Dorothy Venditto

“Malala said, ‘Let us Remember: One book, one pen, one child and one teacher can change the world.’ I would add, and one movie: Girl Rising.”


  • School: West Patent Elementary School, Bedford Hills, NY (Public)

  • Grade: Fifth

  • Subject: Enrichment

  • Number of Students: 14

  • Common Core Standards met: CCSS.ELA-LITERACY.RI.5.3, CCSS.ELA-LITERACY.SL.5.1.C, CCSS.ELA-LITERACY.SL.5.1.D, CCSS.ELA-LITERACY.SL.5.4, CCSS.ELA-LITERACY.SL.5.6, CCSS.MATH.CONTENT.5.NF.B.6


What is your goal in bringing Girl Rising into your classroom?
Integrating social justice issues into my lessons has long been a priority. This year, I had the opportunity to create an entire class around a social justice issue that has long been important to me: Gender Equity. When I found the film Girl Rising, I knew it had to be the center focus of this class. In seeking social justice for girls like Wadley and Ruksana, I hoped that the girls and boys in my class would not only be inspired to learn more, but to find ways to help and raise awareness within our school and larger community.

How do you use and teach Girl Rising? 
The class I taught was called, "Gender Equity Champions." This class met once per week for 16 weeks. The students watched the Ruksana and Wadley segments and engaged in meaningful discussions about gender and education, gender and poverty and gender and cultural expectations. They created written responses and reflections and mathematical graphs depicting the difference in opportunities for girls and boys. They led two fundraisers during this time. The first one raised funds by selling 3D printed school mascots that they created on our 3D printer and the second one by selling superhero erasers and pencils. The money raised went to the International Rescue Committee to fund school for three girls for a year and to Girl Rising to continue their noble work. The students had the opportunity to skype with Kayce Jennings which provided great inspiration for their ongoing work. They also did some research on gender bias right within our own community and led discussions with younger students about not setting limits based on gender. Girl Rising inspired them to see the wisdom of the phrase, "Together We Rise."

The detailed lesson plan can be found here.

Which Girl Rising materials did you use?

  • Wadley, Ruksana, and Suma’s chapters from film

  • Book

  • Girl Rising’s Youtube Videos

Additional Resources Used:

Was there a community action component included as part of the Girl Rising unit?

Two fund-raisers:

1.) 3D printed mascot for sale

2.) Superhero pencil and eraser sale.

Proceeds went to International Rescue Committee and Girl Rising. Students talked about the Girl Rising film on their podcast and invited all of fifth grade to participate in a skyping session with Kayce Jennings.
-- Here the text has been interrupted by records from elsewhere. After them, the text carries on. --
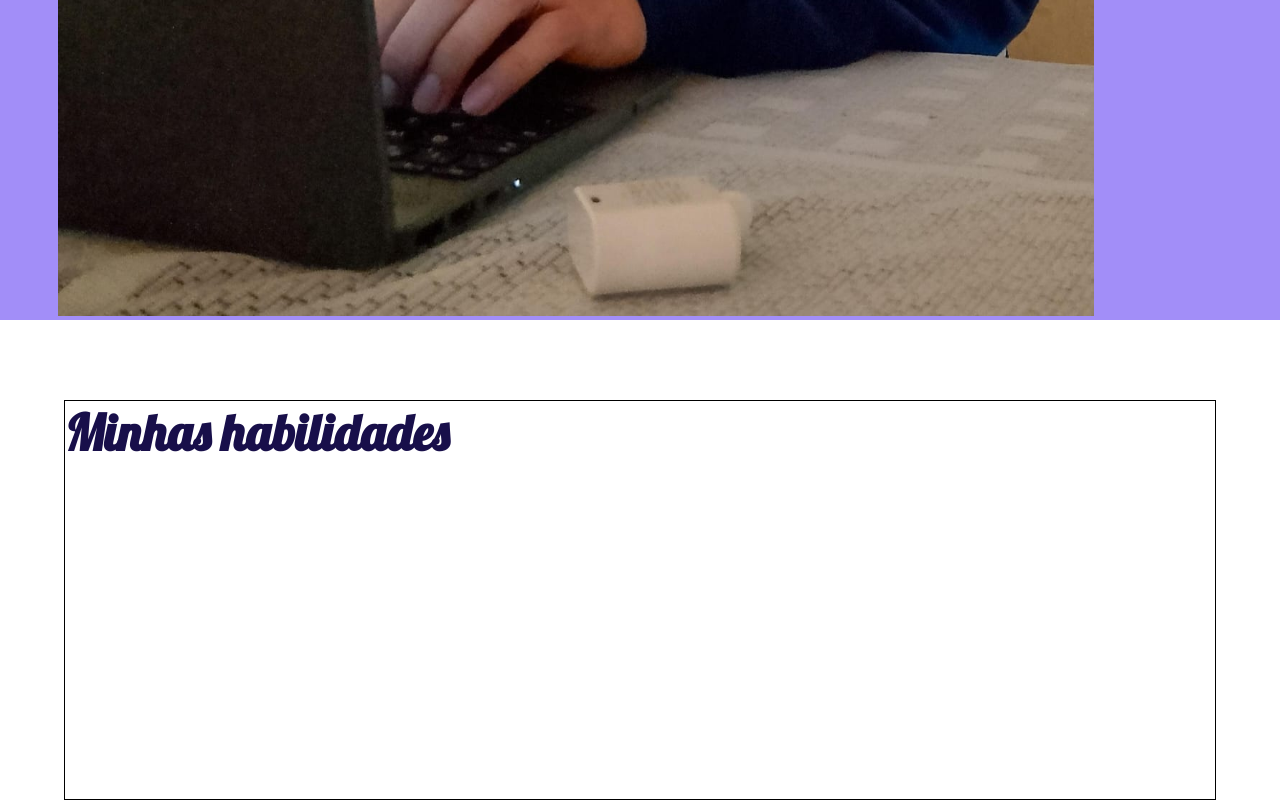
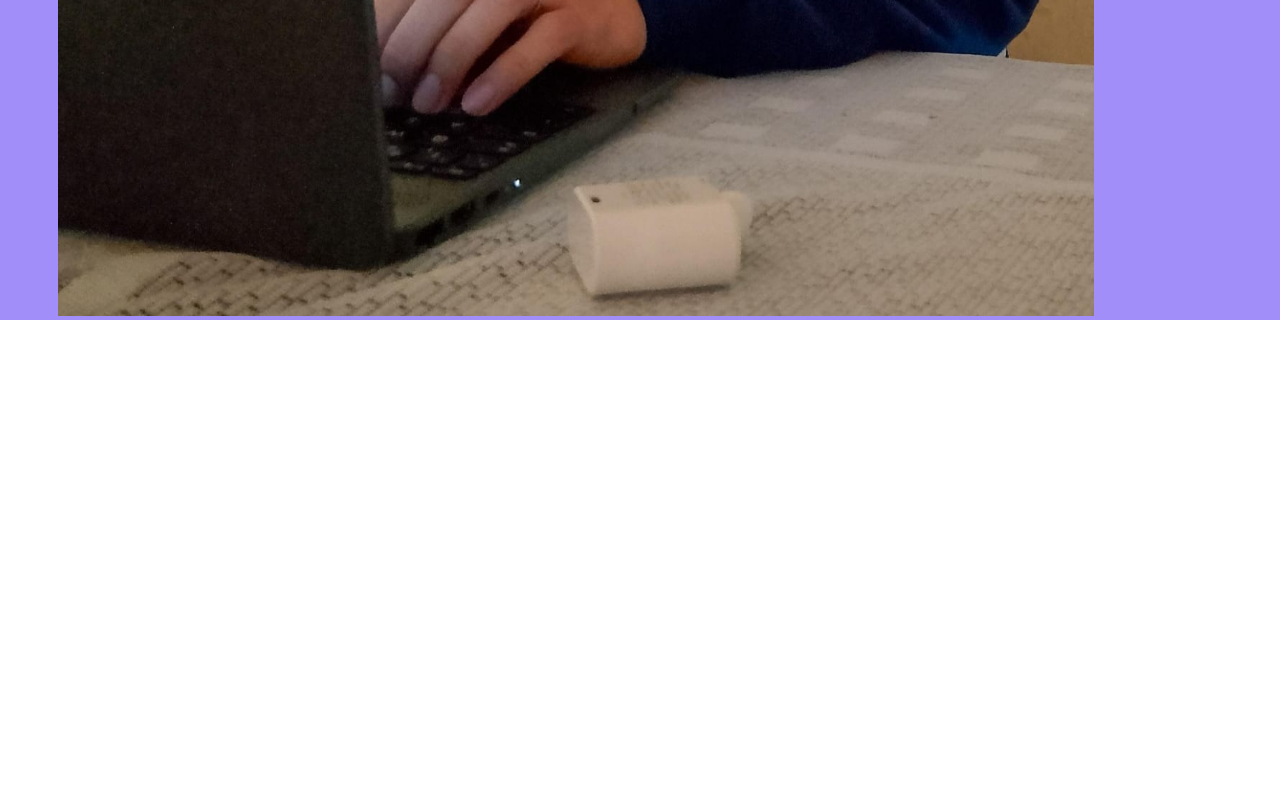
Before and after one commit to brunocorreia7/meuportifolio, a plain HTML site: page index.html in a window 1280 px wide. Shown: the part 1109-1909 px from the top of the page. After the commit the page ends 1429 px from the top, so only its background shows below. Drawn offline with Linux system fonts and the light colour scheme.

Commit message:
primeira versão sem os links

```diff
--- a/css/style.css
+++ b/css/style.css
@@ -95,21 +95,3 @@ body{
     /*border: 1px solid deeppink;*/
     text-align: center;
 }
-
-section {
-    margin-top: 80px;
-    border: 1px solid black;
-    margin-left: 5%;
-    margin-right: 5%;
-    height: 400px;
-}
-
-section h2 {
-    width: 100%;
-    font-size: 50px;
-    margin: 0;
-    font-family: 'lobster', cursive;
-    font-weight: bold;
-    color: #180f4a;
-
-}
--- a/index.html
+++ b/index.html
@@ -16,7 +16,7 @@
         <div class="menu">
             <a href="#">Home</a>
             <a href="#">Sobre mim</a>
-            <a href="#habilidades">Habilidades</a>
+            <a href="#">Habilidades</a>
             <a id="botao" href="#">Projetos</a>
         </div>
     </nav>
@@ -33,11 +33,6 @@
         </div>
 
     </header>
-    <section>
-        <h2 id="habilidades">Minhas habilidades</h2>
-    </section>
-
-
 
 </body>
 </html>
```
What has been the impact of Girl Rising on your students?
The Girl Rising film was great story telling. The girls and boys in my class were captivated by Wadley and Ruksana and their compelling stories. The film drew the students in so Ruksana's suffering felt real and unjust. Wadley's determination had the students cheering her on. What I wanted my students to see from the film were real faces and names that were attached to tragic statistics. I wanted them to understand that gender inequality was real. As they worked backward from the Girl Rising stories, the students could identify gender inequity right in front of them. The consequences may not have felt nearly as devastating, but the biases that support the inequities were determined to be the same. It was a real privilege to be able to teach a class soley devoted to gender equity with Girl Rising as its center. I had the chance to see my students cry and cheer and devote their lunchtimes and recesses to raising money. I listened to them speak so articulately on topics that many might think were too old for them. I saw their passions take hold and commitments form. I hope to inspire my colleagues to use Girl Rising integrated into their social studies, ELA and math curriculum.

Here are some comments from the students:

The film changed me because I got to see what real injustice looks like and even in the face of injustice, these girls fought and kept moving on.”

“We all think differently about school now. The follow up on Wadley showed us that she needs to get up at 3am to get to school and she celebrates it. Maybe if we couldn't go to school, we wouldn't complains so much.”